Stored data entries:
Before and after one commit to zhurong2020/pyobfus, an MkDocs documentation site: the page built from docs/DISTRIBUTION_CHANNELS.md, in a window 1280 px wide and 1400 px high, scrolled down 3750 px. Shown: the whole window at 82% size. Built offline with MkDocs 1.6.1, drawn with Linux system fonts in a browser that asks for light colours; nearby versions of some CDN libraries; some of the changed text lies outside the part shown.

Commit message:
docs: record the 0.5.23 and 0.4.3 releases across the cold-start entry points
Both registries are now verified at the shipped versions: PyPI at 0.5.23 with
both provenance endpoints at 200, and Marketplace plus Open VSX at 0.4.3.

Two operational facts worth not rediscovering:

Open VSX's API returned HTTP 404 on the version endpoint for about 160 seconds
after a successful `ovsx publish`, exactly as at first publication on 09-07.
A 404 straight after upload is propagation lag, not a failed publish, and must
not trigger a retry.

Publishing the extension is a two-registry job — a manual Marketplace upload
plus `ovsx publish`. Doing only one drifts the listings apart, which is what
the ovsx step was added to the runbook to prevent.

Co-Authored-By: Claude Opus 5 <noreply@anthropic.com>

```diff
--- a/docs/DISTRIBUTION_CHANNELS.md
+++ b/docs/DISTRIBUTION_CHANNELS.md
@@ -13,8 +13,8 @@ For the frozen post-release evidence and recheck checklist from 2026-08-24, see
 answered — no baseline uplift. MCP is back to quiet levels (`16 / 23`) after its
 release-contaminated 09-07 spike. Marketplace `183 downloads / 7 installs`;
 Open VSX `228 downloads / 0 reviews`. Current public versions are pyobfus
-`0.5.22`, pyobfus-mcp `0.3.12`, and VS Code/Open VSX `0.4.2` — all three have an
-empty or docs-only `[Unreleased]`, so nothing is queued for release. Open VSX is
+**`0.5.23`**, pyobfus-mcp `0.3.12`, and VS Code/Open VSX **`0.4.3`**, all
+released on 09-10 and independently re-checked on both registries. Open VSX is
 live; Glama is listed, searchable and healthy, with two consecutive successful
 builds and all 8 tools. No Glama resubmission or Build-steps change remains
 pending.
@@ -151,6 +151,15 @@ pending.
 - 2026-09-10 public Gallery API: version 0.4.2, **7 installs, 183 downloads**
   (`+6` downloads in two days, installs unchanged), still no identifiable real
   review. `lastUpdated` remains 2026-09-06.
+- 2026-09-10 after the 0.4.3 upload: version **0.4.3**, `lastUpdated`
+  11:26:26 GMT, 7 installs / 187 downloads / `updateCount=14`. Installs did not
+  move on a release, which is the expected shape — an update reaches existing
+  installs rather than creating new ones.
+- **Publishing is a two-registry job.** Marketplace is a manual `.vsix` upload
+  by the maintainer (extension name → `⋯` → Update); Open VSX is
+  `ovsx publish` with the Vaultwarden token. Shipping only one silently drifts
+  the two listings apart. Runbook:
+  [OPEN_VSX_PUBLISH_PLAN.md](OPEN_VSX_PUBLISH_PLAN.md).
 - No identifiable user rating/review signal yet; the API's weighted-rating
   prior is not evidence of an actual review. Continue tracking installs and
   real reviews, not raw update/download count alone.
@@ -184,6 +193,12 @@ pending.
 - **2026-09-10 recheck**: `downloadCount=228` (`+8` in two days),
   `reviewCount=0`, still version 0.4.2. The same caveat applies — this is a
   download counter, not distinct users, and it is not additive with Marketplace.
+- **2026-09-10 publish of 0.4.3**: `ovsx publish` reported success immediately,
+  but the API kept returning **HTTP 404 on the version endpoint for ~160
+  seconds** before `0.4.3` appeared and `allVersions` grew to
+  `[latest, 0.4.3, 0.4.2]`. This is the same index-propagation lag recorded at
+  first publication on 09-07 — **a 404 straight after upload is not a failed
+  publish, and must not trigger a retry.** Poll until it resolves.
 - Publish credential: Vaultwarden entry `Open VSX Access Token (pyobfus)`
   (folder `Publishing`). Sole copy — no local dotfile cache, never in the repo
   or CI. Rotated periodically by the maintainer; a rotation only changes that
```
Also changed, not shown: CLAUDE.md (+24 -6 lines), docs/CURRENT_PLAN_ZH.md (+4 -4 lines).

TO DO:
When the line containing "Both registries are" is reached, include it and stop. Until then, output each line of the entries exactly as given, starting from the first.

SOLUTION TO THIS EXERCISE:
Before and after one commit to zhurong2020/pyobfus, an MkDocs documentation site: the page built from docs/DISTRIBUTION_CHANNELS.md, in a window 1280 px wide and 1400 px high, scrolled down 3750 px. Shown: the whole window at 82% size. Built offline with MkDocs 1.6.1, drawn with Linux system fonts in a browser that asks for light colours; nearby versions of some CDN libraries; some of the changed text lies outside the part shown.

Commit message:
docs: record the 0.5.23 and 0.4.3 releases across the cold-start entry points
Both registries are now verified at the shipped versions: PyPI at 0.5.23 with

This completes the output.